Personally, I love these Phantom Fit resistance bands for warming up my glutes during leg day. I also use these ankle straps for cable kick-backs, since my gym does not offer them. At the beginning of each week, I write down the exercises that I am going to complete each day so when I start my workout, I know exactly what I am going to do. Then I write down my weights for each exercise and how long I rested between sets. If you don’t know which exercises you’re going to do, start with some of the circuit machines versus free weights. Machines are a good place to start for beginners because it forces you to practice perfect form, whereas free weights leave a lot of room for error. You’ll want to stick to the same routine for 4-6 weeks, and then change it up, so your body does not get bored. Focus on increasing your weights as the weeks go on. Aim for 4 sets of 15 reps one week, and then next week try 4 sets of 12 reps at a HEAVIER weight.

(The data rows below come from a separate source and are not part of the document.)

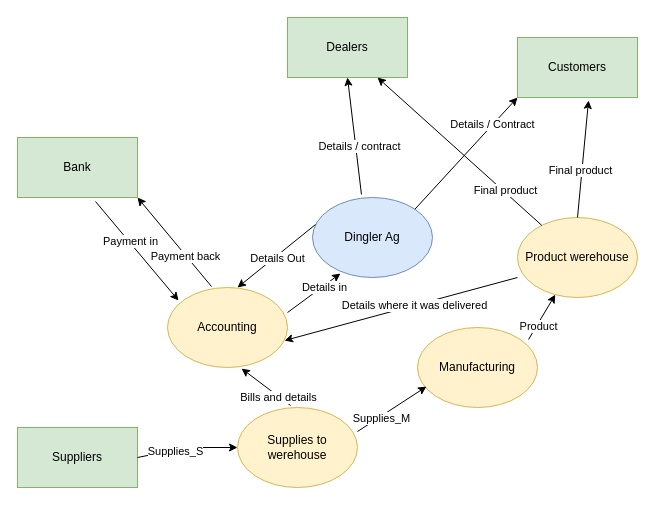
Above: Untitled Diagram.drawio in combatants7/Win (draw.io), before the change. Source tidied: cells renumbered, new cells numbered last; positions are measured from the earlier drawing's top-left corner, leaving out a move shared by most shapes. Both pictures are drawn from the tidied source at 100%, with x=0, y=0 at pixel (17, 17).
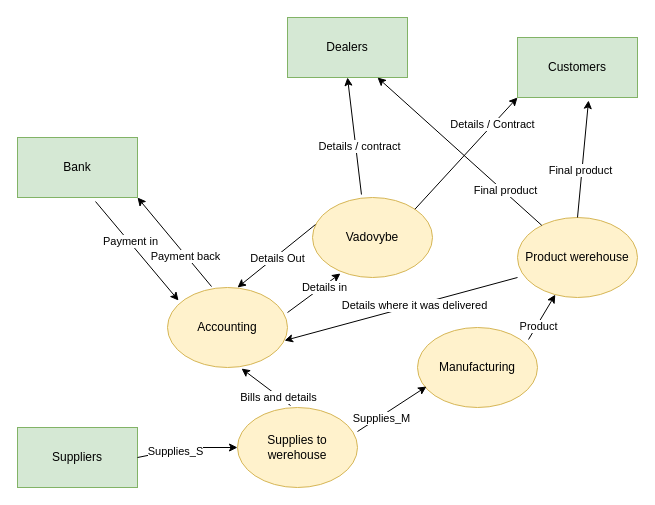
After the change.

Diff of the diagram source:
```diff
@@
-    <mxCell id="2" value="Dingler Ag" style="ellipse;whiteSpace=wrap;html=1;fillColor=#dae8fc;strokeColor=#6c8ebf;" parent="1" vertex="1">
+    <mxCell id="2" value="Vadovybe" style="ellipse;whiteSpace=wrap;html=1;fillColor=#fff2cc;strokeColor=#d6b656;" parent="1" vertex="1">
       <mxGeometry x="295" y="180" width="120" height="80" as="geometry" />
     </mxCell>
```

- If you get nervous by the phrase “lift heavy” and you envision super bulky men with veins popping from their biceps, grunting and throwing their weights on the ground, think again. Here is an image of women a who lifts heavy. Not too shabby, eh?
A good rule of thumb when choosing a weight that is right for each exercise is to choose a weight that 1) allows you to practice perfect form, 2) makes it HARD to complete 12-15 reps, 3) you are STRUGGLING to complete your last set of reps with. If you can complete more than 30 reps at once using the weight you’ve chosen, that the weight is TOO LIGHT. Step it up! I always see men and women compromising their form in their effort to increase their weights. Remember, MOMENTUM IS NOT A MUSCLE! Perfect form first. Heavier weight second.
For more information on lifting weights check out bodybuilding.com for tips and free online programs. I also highly recommend any of Jessie Hilgenberg’s ebooks which you can learn about on her site: jessiefitness.com.
I hope to see you in the weight room one day very soon! XO, Mary